Wednesday, October 22, 2008

"The Host" With the Most

I feel like I'm repeating myself over and over again every time I say that I won't include spoilers about a book I've read or a movie I've seen... but here I go again for the benefit of new visitors: I'm not going to give away any details about "The Host," the only Stephenie Meyer novel (so far) that has nothing to do with vampires.

Therefore, there's not a heck of a lot I CAN say about the plot of this book -- I hadn't read its jacket or any reviews or even a description of it before I turned the first page. All I knew was that it wasn't part of the "Twilight" saga and that it had something to do with aliens. What is safe to mention, however, as it is evident from page one, is that "The Host" takes place on Earth, though aliens have all but taken over.

Since I didn't know the story line before I jumped into this 600+ page behemoth, I was instantly captivated by the concept it put forth from the outset. That's why I strongly urge you to not seek out any information about the novel if you have even the slightest desire to check it out. I think that my enjoyment of the book was directly related to that fact that I didn't know what to expect as I made my way through it. Now that I'm done, I read a few reviews and was amazed that they all mentioned things that happened well into the story. Having that knowledge beforehand would've absolutely ruined it for me.

OK, so I'll stop my "avoid spoilers!" rant now and continue with my overall thoughts on the book because I know a few of you out there have already read it. First and foremost, I was very impressed by Meyer's writing this time around (until the end, but I'll get to that in a second). If I hadn't known it was penned by the same woman who dreamed up the now infamous human-vampire love story in "Twilight," I wouldn't have guessed it. Gone were the repetitive descriptions and the whining and the predictability of how everything would turn out. Instead, I found a truly imaginative tale that didn't succumb to "genre stereotypes," a compelling look at what it means to be human, and a complicated premise that I couldn't imagine being made into a movie (although I'm sure they'll find a way). Too many times in the "Twilight" books, I felt like a scene was written solely for the benefit of an eventual adaptation, and that bugged me. I didn't feel that way with this one -- it really made me think.

In Meyer's own words, "The Host" is "science fiction for people who don't like science fiction." I would agree with that description (even though I actually like "normal" science fiction as well). While I did enjoy the book overall and would definitely recommend it, I was disappointed to see some of the writing pitfalls that plagued Meyer's other works emerge in the last handful of chapters.
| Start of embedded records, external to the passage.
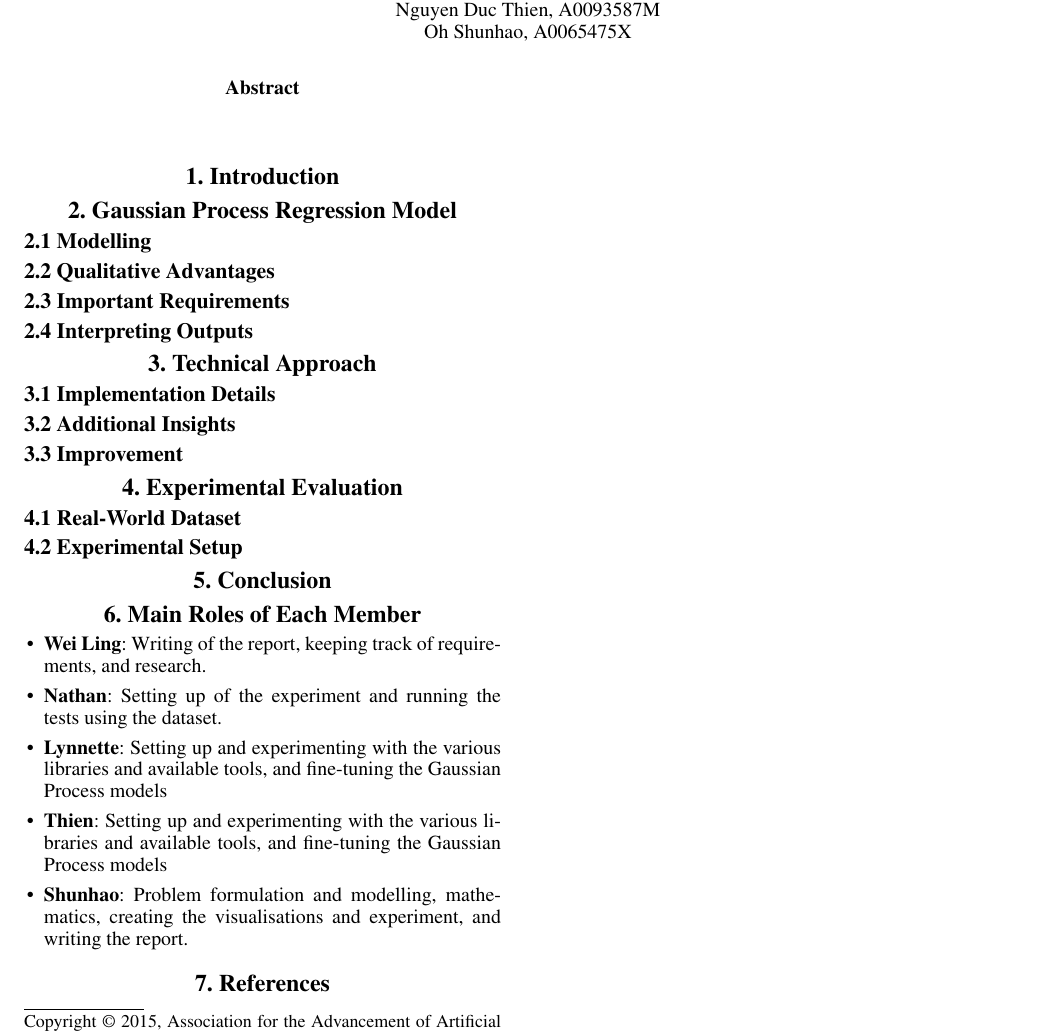
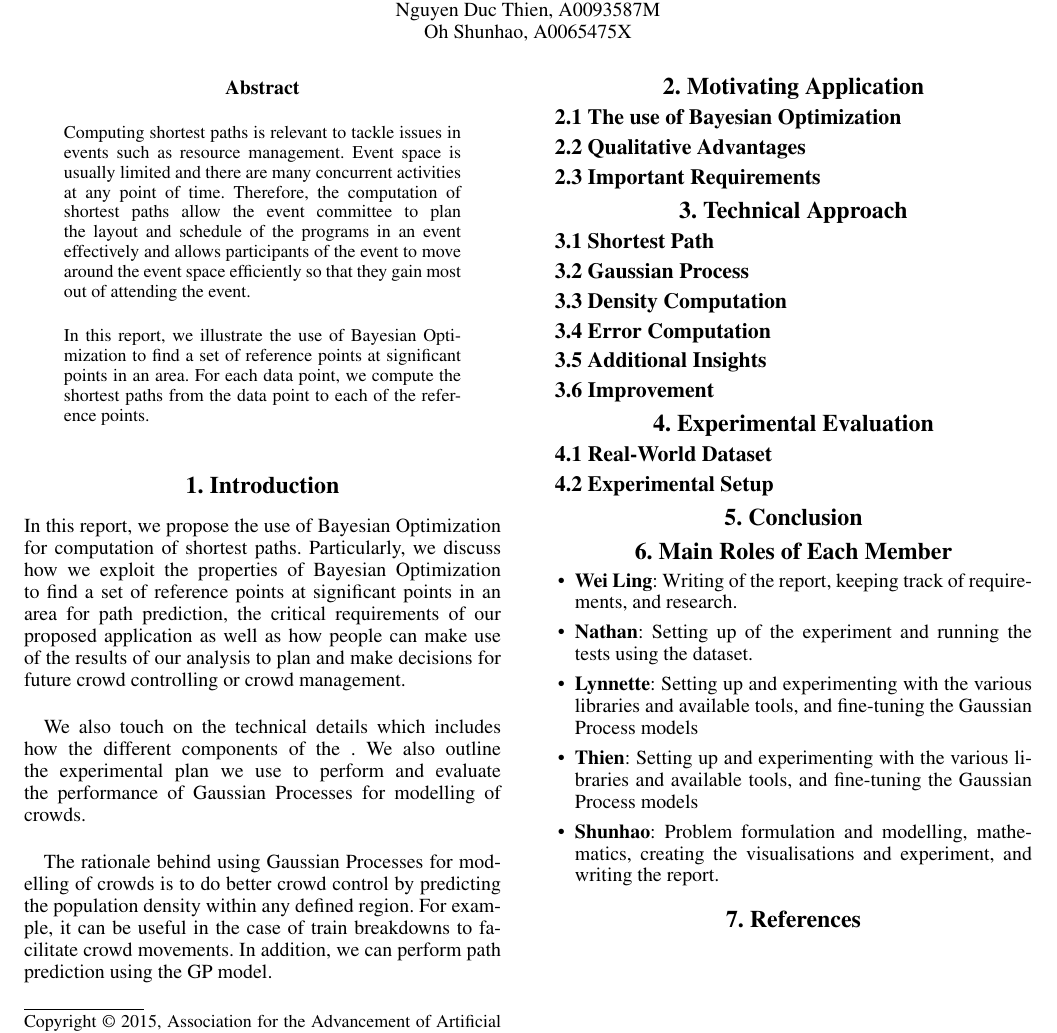
Before and after one commit to Ohohcakester/cs4246-project, a LaTeX paper (report_bayesian_optimisation/report.tex): part of the page, cut so that both start at the same text. Compiled offline with pdfLaTeX.

Commit message:
Update report

```diff
--- a/report_bayesian_optimisation/report.tex
+++ b/report_bayesian_optimisation/report.tex
@@ -28,18 +28,24 @@ Oh Shunhao, A0065475X\\
 \maketitle
 \begin{abstract}
 \begin{quote}
+Computing shortest paths is relevant to tackle issues in events such as resource management. Event space is usually limited and there are many concurrent activities at any point of time. Therefore, the computation of shortest paths allow the event committee to plan the layout and schedule of the programs in an event effectively and allows participants of the event to move around the event space efficiently so that they gain most out of attending the event. \\
 
+In this report, we illustrate the use of Bayesian Optimization to find a set of reference points at significant points in an area. For each data point, we compute the shortest paths from the data point to each of the reference points.
 \end{quote}
 \end{abstract}
 
 \section{1.  Introduction}
+In this report, we propose the use of Bayesian Optimization for computation of shortest paths. Particularly, we discuss how we exploit the properties of Bayesian Optimization to find a set of reference points at significant points in an area for path prediction, the critical requirements of our proposed application as well as how people can make use of the results of our analysis to plan and make decisions for future crowd controlling or crowd management. \\
 
+We also touch on the technical details which includes how the different components of the . We also outline the experimental plan we use to perform and evaluate the performance of Gaussian Processes for modelling of crowds. \\
 
-\section{2.  Gaussian Process Regression Model}
+The rationale behind using Gaussian Processes for modelling of crowds is to do better crowd control by predicting the population density within any defined region. For example, it can be useful in the case of train breakdowns to facilitate crowd movements. In addition, we can perform path prediction using the GP model.
+
+\section{2.  Motivating Application}
 
 
 
-\subsection{2.1  Modelling}
+\subsection{2.1  The use of Bayesian Optimization}
 
 
 
@@ -51,22 +57,26 @@ Oh Shunhao, A0065475X\\
 
 
 
-\subsection{2.4  Interpreting Outputs}
-
-
-
 \section{3.  Technical Approach}
 
 
 
-\subsection{3.1  Implementation Details}
+\subsection{3.1  Shortest Path}
 
 
-
-\subsection{3.2  Additional Insights}
+\subsection{3.2  Gaussian Process}
 
 
-\subsection{3.3  Improvement}
+\subsection{3.3  Density Computation}
+
+
+\subsection{3.4  Error Computation}
+
+
+\subsection{3.5  Additional Insights}
+
+
+\subsection{3.6  Improvement}
 
 
 
```
Also changed, not shown: report_bayesian_optimisation/sources/full.tex (+20 -11 lines), report_bayesian_optimisation/report.pdf, report_bayesian_optimisation/sources/full.pdf, 2 other files.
She was doing so well... and then, as the song goes, "feelings... nothing more than feelings" became the focus near the end. Thankfully, there was enough action to outweigh my annoyance at the Bella-ish-ness of it all and keep me reading until the grand finale (which didn't necessarily surprise me, but was one of many endings I thought could have panned out, so it was by no means predictable).

It will be interesting to see what Meyer does next, especially now that she's scrapped plans to write "Midnight Sun" ("Twilight" from Edward's point-of-view). I was truly impressed by the creative ideas she came up with in "The Host," and I would think that if she could just wean herself off of the tendency to get all mushy with her characters, she will continue to churn out well-received novels far into the future.

Unless, that is, aliens really do take over the Earth. Then we're all done for.

- e


Mellis said...

I enjoyed The Host, but not as much as you did. The premise of the whole story was very unique and that kept me reading, but I think the book was too long for its own good. Meyer also still needs to expand her vocabulary. I think "wince" must have been on every page! I was also a little disappointed in the character she added toward the end of the book. (You know who I mean, e.) However, the book WAS entertaining and Meyer certainly knows how to write a good romance.

Heather said...

I really liked "The Host". It was such a unique story!